With a quarter of its population under 25 years of age, and one of the highest rates of youth entrepreneurship in the world, Botswana has a significant demographic dividend ahead, so says Dorothy Tembo – International Trade Centre Deputy Executive Director.
However, Tembo said the tiny southern African nation which borders South Africa, Zimbabwe, Namibia and Zambia has to redouble its efforts to create jobs for the 37 percent of young people currently unemployed.
Tembo, who was speaking at the launch of Botswana’s Small and Medium Enterprises (SME) competitiveness survey report held in the capital Gaborone this past week said that the country needs a comprehensive youth employment strategy. The strategy, amongst other things could be helpful to identify bottlenecks, crafts solutions, and in so doing catalyses job creation.
“For example, providing management training to young people can be transformative, helping their enterprises survive and thrive. And since youth-led firms hire more young people, this would include young people in the transformation of the economy,” Tembo advised.
Botswana is said to have roughly 575,000 people aged below 25 years, which represents a quarter of the country’s estimated 2.3 million population. About 37 percent of people below 25 years are said to be unemployed, forcing some into entrepreneurship.
In early 2018, a study carried by the United Nations (UN)’s reproductive health and rights agency – United Nations Population Fund (UNFPA) cautioned that Botswana does not have the luxury of long-term planning to maximise its first demographic dividend.
The Demographic Dividend refers to the temporary economic benefit that can arise from a significant increase in the ratio of working-age adults relative to young dependents that result from fertility decline.
As part of their recommendations, the economic think tanks who compiled the report cautioned Botswana government and all development actors “to act with urgency and implement game-changer interventions”.
According to the UNFPA report, Botswana’s window of opportunity for harnessing her first demographic dividend opened before 1990, while the magnitude of the first demographic dividend peaked in 2008 and it is now in the diminishing returns phase until around 2050 when the window of opportunity will close.
The study shows that the cumulative boost in living standards emanating from the first demographic dividend between 1990 and 2060 will be 36 percent.
“Of this, 24 percent has already been accumulated between 1990 and 2015 while the remaining boost of 12 percent will accrue between 2015 and 2060, assuming the country follows the Medium fertility variant of the UN population projections”, state part of the report.
Botswana’s SME ccompetitiveness survey report comes at a time when there is mounting uncertainty relating to trade tension between the United States and China which is pushing global buyers to start looking for new, stable, open countries to source their inputs.
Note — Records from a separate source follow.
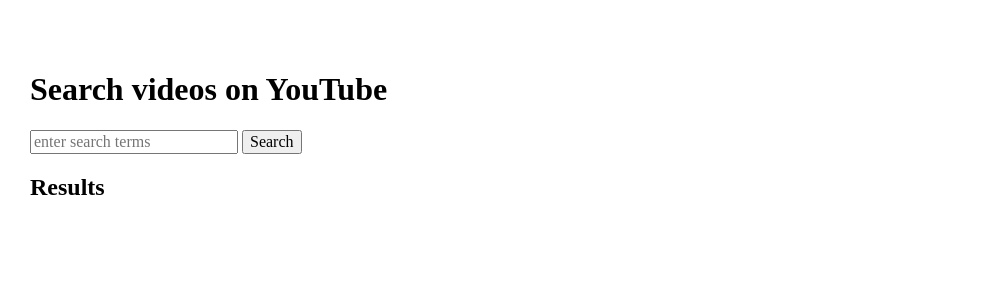
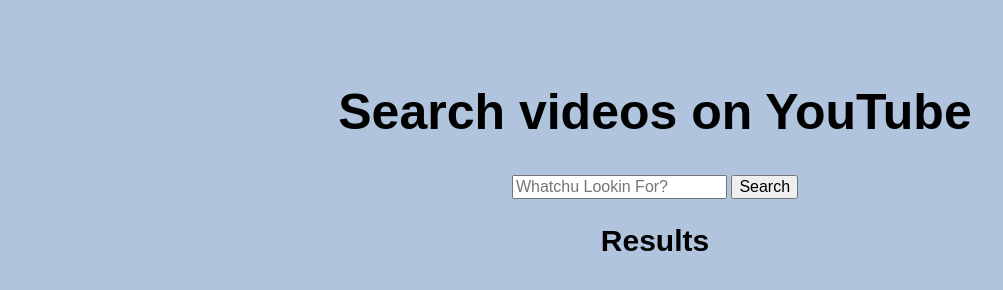
Before and after one commit to liseferguson/ThinkfulTube, a plain HTML site: page index.html in a window 1280 px wide. Shown: the whole page, without its empty margins (0-1003 px from the left). Drawn offline with nearby package versions, Linux system fonts and the light colour scheme; a web font is replaced by a local one.

Commit message:
added styling

```diff
--- a/index.css
+++ b/index.css
@@ -1,4 +1,36 @@
+*{
+  box-sizing: border-box;
+}
+
 body {
   padding-top: 50px;
   padding-left: 30px;
+  background-color: LightSteelBlue;
+  font-family: 'Sunflower', sans-serif;
 }
+
+h1 {
+	text-align: center;
+	font-size: 50px;
+}
+
+h2 {
+	text-align: center;
+	font-size: 30px;
+}
+
+.js-search-form {
+	text-align: center;
+}
+
+button {
+	cursor: pointer;
+}
+
+button:hover {
+	background-color: yellow;
+}
+
+.js-result-name, .js-video-author {
+	display: inline-block;
+}
--- a/index.html
+++ b/index.html
@@ -15,18 +15,22 @@
           integrity="sha256-hwg4gsxgFZhOsEEamdOYGBf13FyQuiTwlAQgxVSNgt4="
           crossorigin="anonymous"></script>
     <link href="index.css" rel="stylesheet" type="text/css" />
+    <!-- fonts -->
+    <link href="https://fonts.googleapis.com/css?family=Sunflower:300" rel="stylesheet">
   </head>
   <body>
-    <main>
+    <main role="main">
+    <div class="container">
       <h1>Search videos on YouTube</h1>
           <form action="#" class="js-search-form">
             <label for="query"></label>
-            <input type="text" class="js-query" placeholder="enter search terms">
+            <input type="text" class="js-query" placeholder="Whatchu Lookin For?">
             <button type="submit" role="button">Search</button>
           </form>
           <h2>Results</h2>
           <div class="js-search-results">
           </div>
+     </div>
     </main>
     <script src="index.js"></script>
   </body>
--- a/index.js
+++ b/index.js
@@ -2,11 +2,12 @@
 const YOUTUBE_SEARCH_URL = 'https://www.googleapis.com/youtube/v3/search';
 
 //this function gets data from the YouTube API. We pass as parameters of .getJSON: our endpoint URL, query object, and a callback which will create divs representing each result
+//ajax method was used instead of getJSON becuase ajax gives coder more control over configuration
 function getDataFromApi(searchTerm, callback) {
   const settings = {
     url: YOUTUBE_SEARCH_URL,
     data: {
-     q: `${searchTerm} in: name`,
+     q: `${searchTerm} in:name`,
       part: 'snippet',
       key: 'AIzaSyAKzTbFtHT2upbhqWjy_OVYBzTZhmgx48Y',
       per_page: 15
@@ -19,7 +20,9 @@ function getDataFromApi(searchTerm, callback) {
 $.ajax(settings);
 }
 
-//this function renders the results of the search including the video title, source, and number of views
+//this function renders the results of the search including the video title and source via html template. The concatonated link in the href makes the uniqie youtube address per each result.
+//target="_blank" allows the clicked link to open in a new tab instead of the current one
+//the <a> tage in the image div makes the image (thumbnail) clickable, and takes the user to that YouTube page in a new tab
 function renderResult(result){
   return `
     <div>
@@ -27,23 +30,20 @@ function renderResult(result){
       <a class="js-result-name" href="https://www.youtube.com/watch?v=${result.id.videoId}" target="_blank">${result.snippet.title}</a> by
       <a class="js-video-author" href="https://www.youtube.com/channel/${result.snippet.channelId}" target="_blank">${result.snippet.channelTitle}</a></h2>
       <div class="image">
-        <input type="image" src="${result.snippet.thumbnails.default.url}" role="button" alt="video thumbnail">
-      </div>
+        <a href="https://www.youtube.com/watch?v=${result.id.videoId}" target="_blank"><input type="image" class="thumbnail" src="${result.snippet.thumbnails.default.url}" role="button" alt="video thumbnail">
+      </a>
     </div>
   `;
 }
 
+
+//get a better idea of what this does
 function displayYouTubeSearchData(data) {
   const results = data.items.map((item, index) => renderResult(item));
   $('.js-search-results').html(results);
 }
 
-//this event listener listens for user to click on thumbnail, then takes them to the video link
-//$(function(){
-//  $(.image).click(function(event){
-
- // })
-//})
+//get a better idea of what this does
 
 function watchSubmit() {
   $('.js-search-form').submit(event => {
@@ -56,4 +56,6 @@ function watchSubmit() {
   });
 }
 
+//callback function
+
 $(watchSubmit);
```
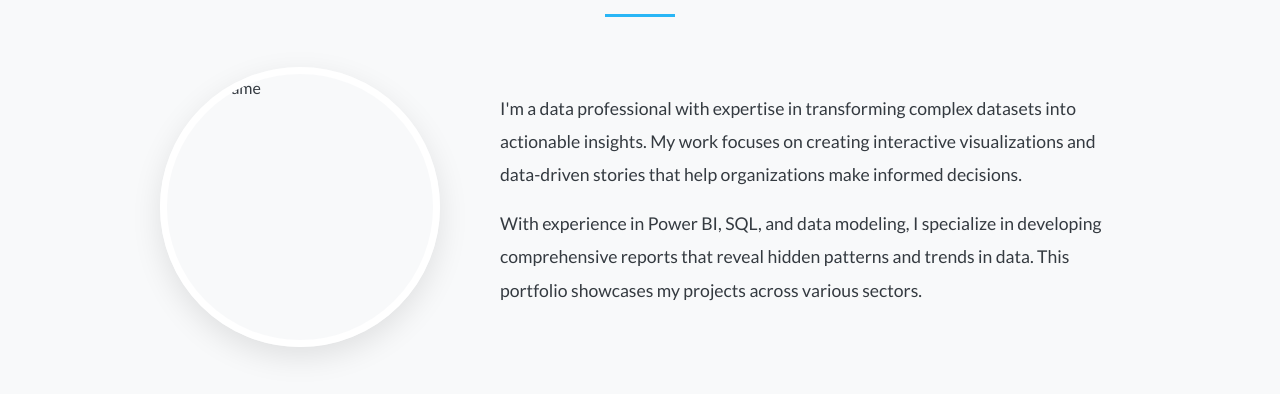
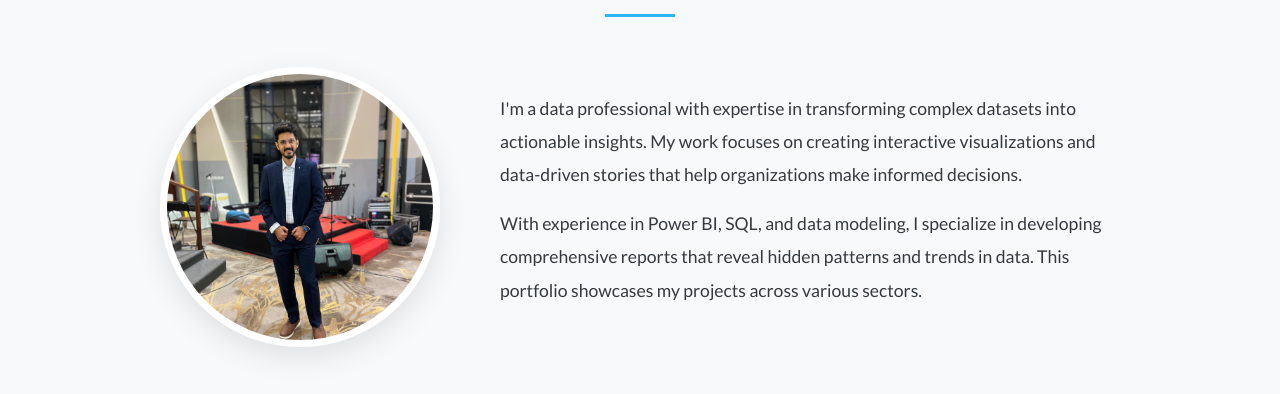
Before and after one commit to thisisvishak/thisisvishak-github.io, a plain HTML site: page index.html in a window 1280 px wide. Shown: the part 628-1022 px from the top of the page. Drawn offline with nearby package versions, Linux system fonts and the light colour scheme.

Commit message:
Update index.html

```diff
--- a/index.html
+++ b/index.html
@@ -58,7 +58,7 @@
         <h2>About Me</h2>
         <div class="about-content">
             <!--💡UPDATE: Change the image to your own profile photo in assets/images/-->
-            <img src="assets/images/assets/images/cab7cbf6-d040-45a2-a06b-f39b455fdb7b.jpeg" alt="Your Name" class="profile-photo">
+            <img src="assets/images/cab7cbf6-d040-45a2-a06b-f39b455fdb7b.jpeg" alt="Your Name" class="profile-photo">
             <div class="about-text">
                 <!--💡UPDATE: Write your own 'About Me' text here-->
                 <p> I'm a data professional with expertise in transforming complex datasets into actionable insights. My work focuses on creating interactive visualizations and data-driven stories that help organizations make informed decisions.</p>
```
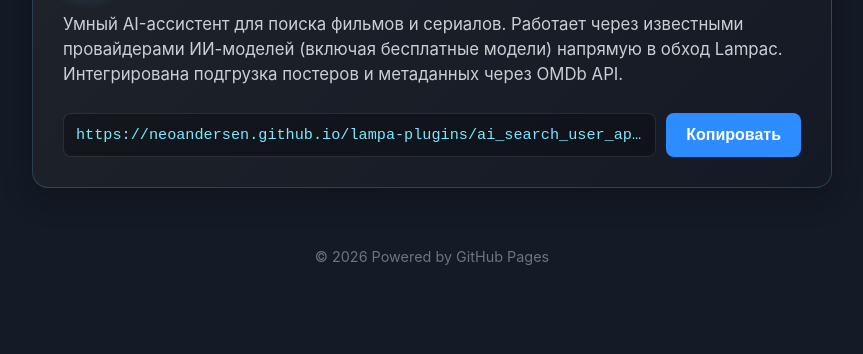
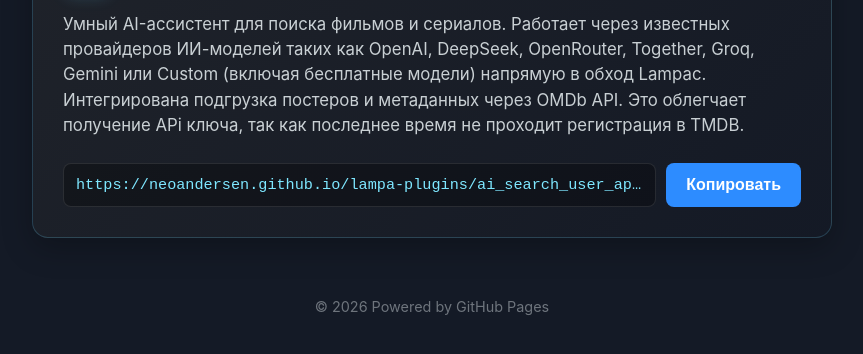
Before and after one commit to neoandersen/lampa-plugins, a plain HTML site: page index.html in a window 1280 px wide. Shown: the part 252-606 px from the top of the page, without its empty margins (208-1071 px from the left). Drawn offline with Linux system fonts and the light colour scheme.

Commit message:
Update index.html

```diff
--- a/index.html
+++ b/index.html
@@ -160,7 +160,7 @@
             </div>
 
             <p class="plugin-desc">
-                Умный AI-ассистент для поиска фильмов и сериалов. Работает через известными провайдерами ИИ-моделей (включая бесплатные модели) напрямую в обход Lampac. Интегрирована подгрузка постеров и метаданных через OMDb API.
+                Умный AI-ассистент для поиска фильмов и сериалов. Работает через известных провайдеров ИИ-моделей таких как OpenAI, DeepSeek, OpenRouter, Together, Groq, Gemini или Custom (включая бесплатные модели) напрямую в обход Lampac. Интегрирована подгрузка постеров и метаданных через OMDb API. Это облегчает получение APi ключа, так как последнее время не проходит регистрация в TMDB.
             </p>
 
             <div class="input-group">
```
Pundits suggest that countries with many well educated, skilled English-speaking young people are well placed to tap into these markets.
Services sector for instance, the global services trade is booming and the share of services in global value chains is increasing and as such, Botswana is said to be well positioned to capture a share of the services export market thanks to its strong service sector firms and stable governance structures.
At the same time, the window of opportunity provided by the signing of the African Continental Free Trade Area will kick-start a whole new epoch of trade flows in value-added goods across the continent.
Tembo said that these opportunities are enticing adding that there are brilliant Batswana entrepreneurs interested in capitalizing on them. The government and business support institutions are playing an important role in supporting the private sector, and particularly the women and youths, to seize such opportunities.
In 2018 the Ministry of Youth Empowerment, Sport and Culture Development said the Youth Development Fund – YDF is getting a reboot after dismal performance marked by high failure rates, poor record keeping and disastrous payment collections. The YDF funds businesses started by young people between the age of 18 and 35, dispensing about P120 million annually. Funding is in the form of 50 percent loan while the other half is a grant.